Posted on December 31, 2019 at 10:00 AM by Sadye Scott-Hainchek
Need help finding something? Ask a librarian.
That’s what scholars searching for half of an early draft of Mark Twain’s Adventures of Huckleberry Finn should’ve done.
Because, as it turns out, a librarian was the one who unearthed the manuscript — in her long-dead grandfather’s old steamer trunk, stored in her attic.
That librarian, Barbara Testa, died December 16, decades after the 1990 discovery launched her out of anonymity, reports the New York Times.
Testa’s grandfather was an avid literary collector back in the late 1800s, and he’d persuaded Twain to send the first version of Huck Finn to him.
Twain sent the pages in two chunks; Testa’s grandfather donated one of those bundles to a library, along with hundreds of other bookish keepsakes, but either forgot or decided not to send the other parcel, according to the Times’ obituary.
Testa’s daughter told the paper that her mother was indeed rooting around for interesting (and potentially lucrative) finds in the attic that fateful day in 1990, but that the Twain draft was completely unexpected.
Read the Times’ obituary of Testa to find out what happened to the Huck Finn pages and what scholars learned from it.

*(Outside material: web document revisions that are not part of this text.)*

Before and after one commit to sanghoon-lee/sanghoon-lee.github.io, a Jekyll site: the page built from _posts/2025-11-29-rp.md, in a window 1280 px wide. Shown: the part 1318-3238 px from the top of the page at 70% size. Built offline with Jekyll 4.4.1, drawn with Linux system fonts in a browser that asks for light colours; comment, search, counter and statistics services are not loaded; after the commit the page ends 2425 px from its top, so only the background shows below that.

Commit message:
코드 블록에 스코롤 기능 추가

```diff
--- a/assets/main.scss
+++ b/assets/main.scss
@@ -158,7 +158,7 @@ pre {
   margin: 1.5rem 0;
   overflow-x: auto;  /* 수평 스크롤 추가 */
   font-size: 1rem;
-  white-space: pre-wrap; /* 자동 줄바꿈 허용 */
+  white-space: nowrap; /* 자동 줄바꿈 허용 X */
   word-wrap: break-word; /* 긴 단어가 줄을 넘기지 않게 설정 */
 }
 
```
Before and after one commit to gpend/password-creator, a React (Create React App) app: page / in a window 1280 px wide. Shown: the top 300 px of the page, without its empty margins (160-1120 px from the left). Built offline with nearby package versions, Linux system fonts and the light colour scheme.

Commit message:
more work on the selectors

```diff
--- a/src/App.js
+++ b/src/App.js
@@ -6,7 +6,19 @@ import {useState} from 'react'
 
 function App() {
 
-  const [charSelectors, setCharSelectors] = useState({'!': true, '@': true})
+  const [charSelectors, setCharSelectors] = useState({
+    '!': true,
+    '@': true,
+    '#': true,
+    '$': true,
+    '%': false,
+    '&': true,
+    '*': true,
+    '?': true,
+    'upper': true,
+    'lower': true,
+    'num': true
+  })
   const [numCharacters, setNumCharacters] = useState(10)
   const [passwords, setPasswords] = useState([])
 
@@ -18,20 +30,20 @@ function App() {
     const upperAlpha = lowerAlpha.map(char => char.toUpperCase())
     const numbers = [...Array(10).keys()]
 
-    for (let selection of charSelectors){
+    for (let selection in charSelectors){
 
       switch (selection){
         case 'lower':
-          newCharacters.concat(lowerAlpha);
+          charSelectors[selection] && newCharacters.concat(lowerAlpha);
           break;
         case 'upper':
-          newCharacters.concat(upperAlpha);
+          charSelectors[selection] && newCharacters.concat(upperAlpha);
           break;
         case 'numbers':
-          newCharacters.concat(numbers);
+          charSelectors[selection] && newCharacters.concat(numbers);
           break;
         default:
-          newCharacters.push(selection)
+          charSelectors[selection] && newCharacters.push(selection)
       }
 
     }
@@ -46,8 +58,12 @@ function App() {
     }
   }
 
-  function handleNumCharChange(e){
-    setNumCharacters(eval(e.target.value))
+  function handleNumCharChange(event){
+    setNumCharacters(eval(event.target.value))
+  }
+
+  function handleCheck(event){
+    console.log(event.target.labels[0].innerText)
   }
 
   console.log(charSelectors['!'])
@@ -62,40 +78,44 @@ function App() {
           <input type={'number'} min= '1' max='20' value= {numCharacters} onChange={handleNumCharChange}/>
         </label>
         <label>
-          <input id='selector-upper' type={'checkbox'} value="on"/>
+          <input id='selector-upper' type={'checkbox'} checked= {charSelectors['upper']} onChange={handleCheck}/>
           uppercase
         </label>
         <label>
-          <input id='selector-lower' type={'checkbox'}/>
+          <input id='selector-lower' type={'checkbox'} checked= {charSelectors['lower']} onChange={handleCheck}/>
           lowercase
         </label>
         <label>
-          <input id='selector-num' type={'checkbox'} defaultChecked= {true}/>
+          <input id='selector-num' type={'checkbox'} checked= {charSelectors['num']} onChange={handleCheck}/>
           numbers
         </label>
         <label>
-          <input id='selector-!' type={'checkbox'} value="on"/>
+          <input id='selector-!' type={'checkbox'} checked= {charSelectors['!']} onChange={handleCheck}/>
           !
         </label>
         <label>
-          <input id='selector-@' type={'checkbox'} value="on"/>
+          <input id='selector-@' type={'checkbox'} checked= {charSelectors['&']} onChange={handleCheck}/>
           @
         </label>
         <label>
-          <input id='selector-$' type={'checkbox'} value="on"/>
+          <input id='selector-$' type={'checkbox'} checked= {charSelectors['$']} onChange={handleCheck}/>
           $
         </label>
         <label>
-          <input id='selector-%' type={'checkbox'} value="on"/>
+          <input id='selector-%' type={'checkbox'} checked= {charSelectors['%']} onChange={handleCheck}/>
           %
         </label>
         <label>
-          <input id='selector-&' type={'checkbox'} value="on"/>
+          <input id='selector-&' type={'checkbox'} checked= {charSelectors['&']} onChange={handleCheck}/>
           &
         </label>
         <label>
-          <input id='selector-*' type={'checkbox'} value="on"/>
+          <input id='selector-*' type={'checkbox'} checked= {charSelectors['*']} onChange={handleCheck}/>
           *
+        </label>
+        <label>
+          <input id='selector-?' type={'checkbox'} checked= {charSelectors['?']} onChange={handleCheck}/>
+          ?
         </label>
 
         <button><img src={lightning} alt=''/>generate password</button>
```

(And P.S.: The whole manuscript has been digitized, so you can view it online.)
Categories: Today in Books